"No matter how the establishment wants to clean Donald Trump up, get him on a teleprompter and get him on message, he has officially won the fight to let Trump be Trump. He keeps telling us who he is, it's time we believe him."

Conway had already been a part of the Trump campaign as an adviser and counts vice presidential nominee Mike PenceMichael (Mike) Richard PencePoll: 73 percent of Democratic voters would consider voting for Biden in the 2024 primary Bipartisan congressional commission urges IOC to postpone, relocate Beijing Games Noem to travel to South Carolina for early voting event MORE as a client. But while reports have pegged Bannon as an informal adviser to Trump, the move makes his involvement official. 

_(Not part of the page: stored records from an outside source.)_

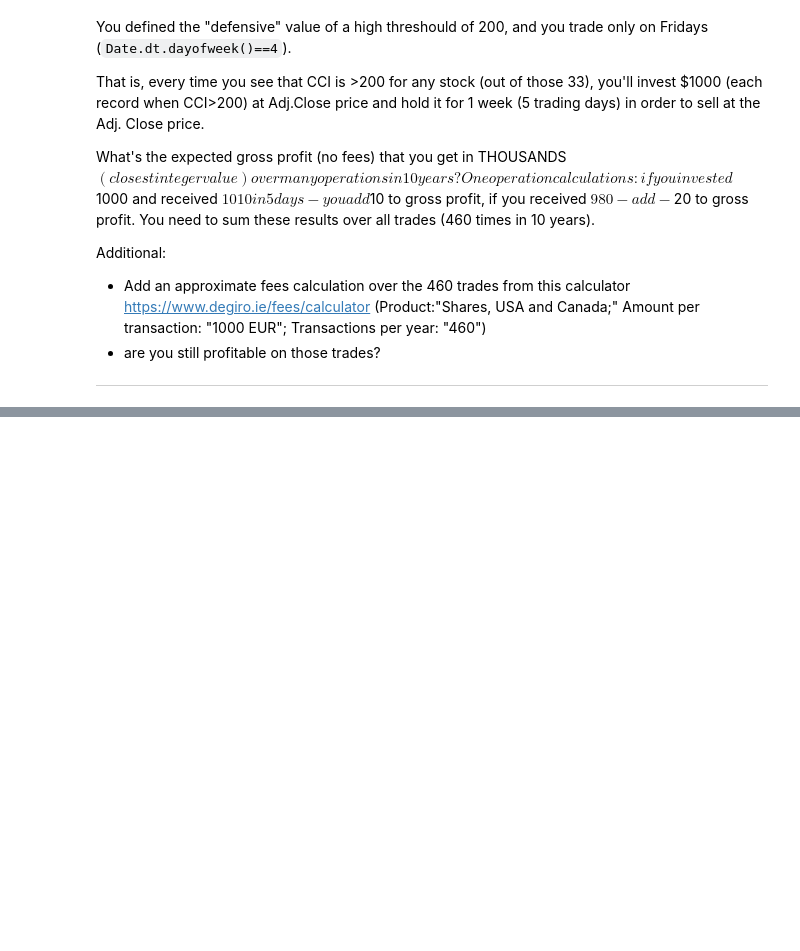
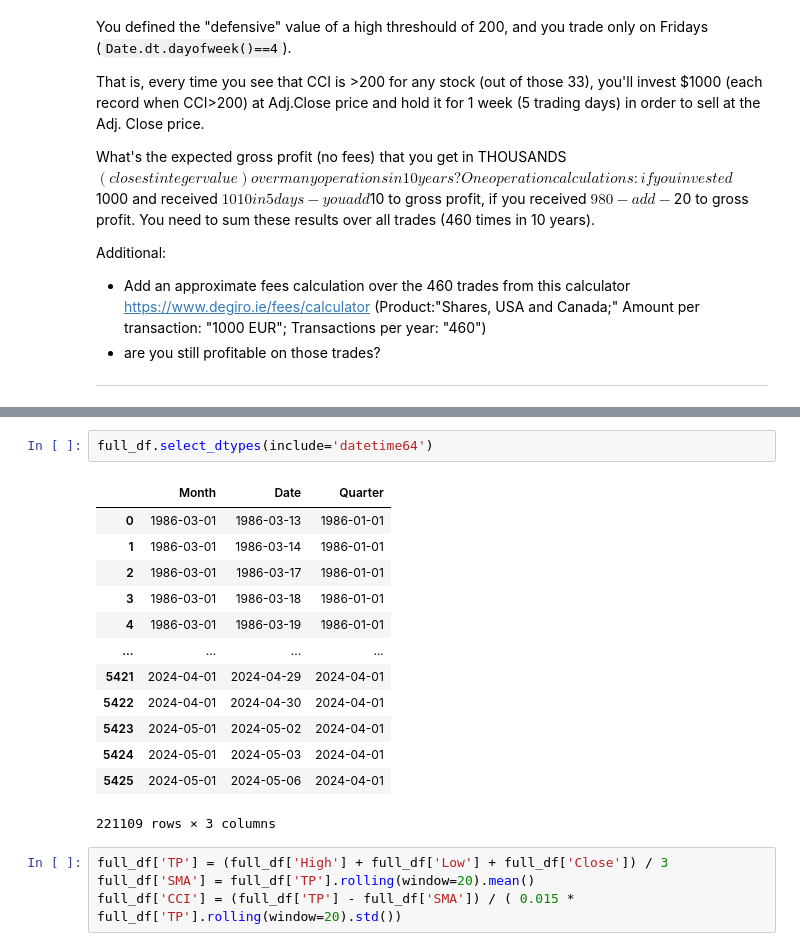
Before and after one commit to Cerpint4xt/stock-markets-analytics-zoomcamp, a Jupyter notebook: myhomeworks/homework_2.ipynb, the cells around one changed output, grey strips where cells are left out. Drawn from its saved outputs; the diff is of its cells as text; blank space fills up the shorter version.

```diff
--- a/myhomeworks/homework_2.ipynb
+++ b/myhomeworks/homework_2.ipynb
@@ -627,0 +735,20 @@ Additional:
+# %%
+full_df.select_dtypes(include='datetime64')
+# %% [output]
+|  | Month | Date | Quarter |
+| 0 | 1986-03-01 | 1986-03-13 | 1986-01-01 |
+| 1 | 1986-03-01 | 1986-03-14 | 1986-01-01 |
+| 2 | 1986-03-01 | 1986-03-17 | 1986-01-01 |
+| 3 | 1986-03-01 | 1986-03-18 | 1986-01-01 |
+| 4 | 1986-03-01 | 1986-03-19 | 1986-01-01 |
+| ... | ... | ... | ... |
+| 5421 | 2024-04-01 | 2024-04-29 | 2024-04-01 |
+| 5422 | 2024-04-01 | 2024-04-30 | 2024-04-01 |
+| 5423 | 2024-05-01 | 2024-05-02 | 2024-04-01 |
+| 5424 | 2024-05-01 | 2024-05-03 | 2024-04-01 |
+| 5425 | 2024-05-01 | 2024-05-06 | 2024-04-01 |
+221109 rows × 3 columns
+# %%
+full_df['TP'] = (full_df['High'] + full_df['Low'] + full_df['Close']) / 3
+full_df['SMA'] = full_df['TP'].rolling(window=20).mean()
+full_df['CCI'] = (full_df['TP'] - full_df['SMA']) / ( 0.015 * full_df['TP'].rolling(window=20).std())
```
Also changed, not shown: parts of 31 cells of this notebook.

Clinton aides slammed Breitbart, citing what they called "deranged conspiracy theories" on the site. 

"We should expect in the coming weeks to see more of what, at the end of the day, really scares voters about Donald Trump," Mook said, predicting more "wild accusations" from the GOP nominee.

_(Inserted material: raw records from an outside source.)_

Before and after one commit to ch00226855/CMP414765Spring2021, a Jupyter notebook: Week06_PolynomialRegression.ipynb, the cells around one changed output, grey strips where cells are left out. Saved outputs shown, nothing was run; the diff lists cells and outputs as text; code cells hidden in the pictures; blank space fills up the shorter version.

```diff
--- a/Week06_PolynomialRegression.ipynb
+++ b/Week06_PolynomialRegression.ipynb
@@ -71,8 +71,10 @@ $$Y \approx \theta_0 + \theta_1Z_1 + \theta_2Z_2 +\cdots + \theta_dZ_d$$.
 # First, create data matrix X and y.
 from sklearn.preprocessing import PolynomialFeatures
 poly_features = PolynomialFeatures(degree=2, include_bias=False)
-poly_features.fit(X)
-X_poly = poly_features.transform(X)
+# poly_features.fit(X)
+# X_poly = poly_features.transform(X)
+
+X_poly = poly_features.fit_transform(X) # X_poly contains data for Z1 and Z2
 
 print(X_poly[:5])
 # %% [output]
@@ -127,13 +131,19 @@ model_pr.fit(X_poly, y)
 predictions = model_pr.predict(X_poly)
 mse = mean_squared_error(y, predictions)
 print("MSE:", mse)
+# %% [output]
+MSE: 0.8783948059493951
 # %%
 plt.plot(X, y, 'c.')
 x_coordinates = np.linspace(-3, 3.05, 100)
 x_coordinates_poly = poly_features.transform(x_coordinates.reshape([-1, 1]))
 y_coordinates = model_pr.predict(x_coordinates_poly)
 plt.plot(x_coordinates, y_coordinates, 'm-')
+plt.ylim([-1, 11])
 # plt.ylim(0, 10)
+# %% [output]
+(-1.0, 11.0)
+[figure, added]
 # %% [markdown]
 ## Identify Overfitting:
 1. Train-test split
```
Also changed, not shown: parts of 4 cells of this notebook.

Under Bannon, Breitbart has been unabashedly pro-Trump and has regularly tangled with GOP establishment figures like Speaker Paul RyanPaul Davis RyanTrump clash ahead: Ron DeSantis positions himself as GOP's future in a direct-mail piece Cutting critical family support won't solve the labor crisis Juan Williams: Trump's GOP descends into farce MORE (Wis.).  

The site regularly hammers Clintons and the Democrats, publishing more than a dozen stories this month questioning whether the Democratic nominee is hiding an illness from voters. The Clinton campaign rejected those rumors in a statement Tuesday night.